For many users, controlling the packages and manipulating the available configuration options will be sufficient to create an embedded operating system that meets the application's requirements. However, since eCos is shipped entirely in source form, it is possible to go further when necessary: you can edit the eCos sources themselves. This requires some understanding of the way the eCos build system works.
The most obvious place to edit the source code is directly in the component repository. For example, you could edit the file kernel/v1.1/src/sync/mutex.cxx to change the way kernel mutexes work, or possibly just to add some extra diagnostics or assertions. Once the file has been edited, it is possible to invoke make at the top level of the build tree and the target library will be rebuilt as required. A small optimization is possible: the build tree is largely a mirror of the component repository, so it too will contain a subdirectory kernel/v1.1/src; if make is invoked in this directory then it will only check for changes to the kernel sources, which is a bit more efficient than checking for changes throughout the component repository.
Editing a file in the component repository is fine if this tree is used for only one eCos configuration. If the repository is used for several different configurations, however, and especially if it is shared by multiple users, then making what may be experimental changes to the master sources would be a bad idea. The build system provides an alternative. It is possible to make a copy of the file in the build tree, in other words copy mutex.cxx from the kernel/v1.1/src/sync directory in the component repository to kernel/v1.1/src/sync in the build tree, and edit the file in the build tree. When make is invoked it will pick up local copies of any of the sources in preference to the master versions in the component repository. Once you have finished modifying the eCos sources it is possible to install the final version back in the component repository. If the changes were temporary in nature and only served to aid the debugging process, then the modified version of the sources can be discarded completely.

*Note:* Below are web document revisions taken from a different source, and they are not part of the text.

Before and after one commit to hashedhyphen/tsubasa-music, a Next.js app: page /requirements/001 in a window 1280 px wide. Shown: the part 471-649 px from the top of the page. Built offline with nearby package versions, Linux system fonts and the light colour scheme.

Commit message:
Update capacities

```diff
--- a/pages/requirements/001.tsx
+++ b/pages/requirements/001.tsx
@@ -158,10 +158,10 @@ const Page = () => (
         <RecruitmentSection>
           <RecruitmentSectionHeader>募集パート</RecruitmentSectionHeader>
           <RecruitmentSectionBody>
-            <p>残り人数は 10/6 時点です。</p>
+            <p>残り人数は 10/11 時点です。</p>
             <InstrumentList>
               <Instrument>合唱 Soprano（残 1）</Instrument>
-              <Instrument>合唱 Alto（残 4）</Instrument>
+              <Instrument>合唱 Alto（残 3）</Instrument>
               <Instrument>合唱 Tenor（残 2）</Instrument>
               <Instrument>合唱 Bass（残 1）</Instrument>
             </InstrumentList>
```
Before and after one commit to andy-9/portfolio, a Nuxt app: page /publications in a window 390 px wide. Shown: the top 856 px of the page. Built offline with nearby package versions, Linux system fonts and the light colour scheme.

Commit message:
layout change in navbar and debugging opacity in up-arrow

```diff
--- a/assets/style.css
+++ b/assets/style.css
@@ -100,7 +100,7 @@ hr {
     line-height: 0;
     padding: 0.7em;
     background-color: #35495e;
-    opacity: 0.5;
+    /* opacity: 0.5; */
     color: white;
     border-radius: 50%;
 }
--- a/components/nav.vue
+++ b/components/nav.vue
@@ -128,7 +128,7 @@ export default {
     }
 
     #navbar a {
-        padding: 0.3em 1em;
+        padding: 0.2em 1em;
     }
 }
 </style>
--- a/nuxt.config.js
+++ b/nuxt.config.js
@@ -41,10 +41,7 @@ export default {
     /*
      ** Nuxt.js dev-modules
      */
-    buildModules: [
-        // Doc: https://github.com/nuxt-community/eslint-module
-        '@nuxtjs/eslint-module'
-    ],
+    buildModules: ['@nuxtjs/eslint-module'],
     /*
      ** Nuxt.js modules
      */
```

The situation is slightly more complicated for the header files that a package may export, such as the C library's stdio.h header file, which can be found in the directory language/c/libc/v1.1/include. If such a header file is changed, either directly in the component repository or after copying it to the build tree, then make must be invoked at the top level of the build tree. In cases like this it is not safe to rebuild just the C library because other packages may depend on the contents of stdio.h.
Configuration header files, for example kernel/v1.1/include/pkgconf/kernel.h, are a bit more complicated still. These files are intended to be edited by users so generally it is not possible for the build system to just copy across the modified version in the component repository. For a temporary change to such a header file there is no need to edit the master version in the component repository: there is already a copy of the header file in the build tree's pkgconf directory, and this copy exists specifically so that users can edit it. If you want to make permanent changes to such a header file you are responsible for manually updating the version in the build tree's pkgconf directory. The update will not happen automatically because any such update runs the risk of discarding your edits.
The final files located in the component repository are package makefiles that define the files which make up that package. In the component repository, these files have the name PKGconf.mak. When a build tree is generated pkgconf.tcl will copy these files from the component repository to the build tree and rename them to makefile. Since some users may edit the makefiles in the build tree, it is not possible for the build system to update these files automatically if the master version in the component repository changes. Instead, any such changes will have to be manually propagated into the build tree.
It should be noted that future releases of eCos are likely to involve major changes to the way that configuration header files and package makefiles are handled. Therefore, any changes made to these files may not carry across to the next release of the system.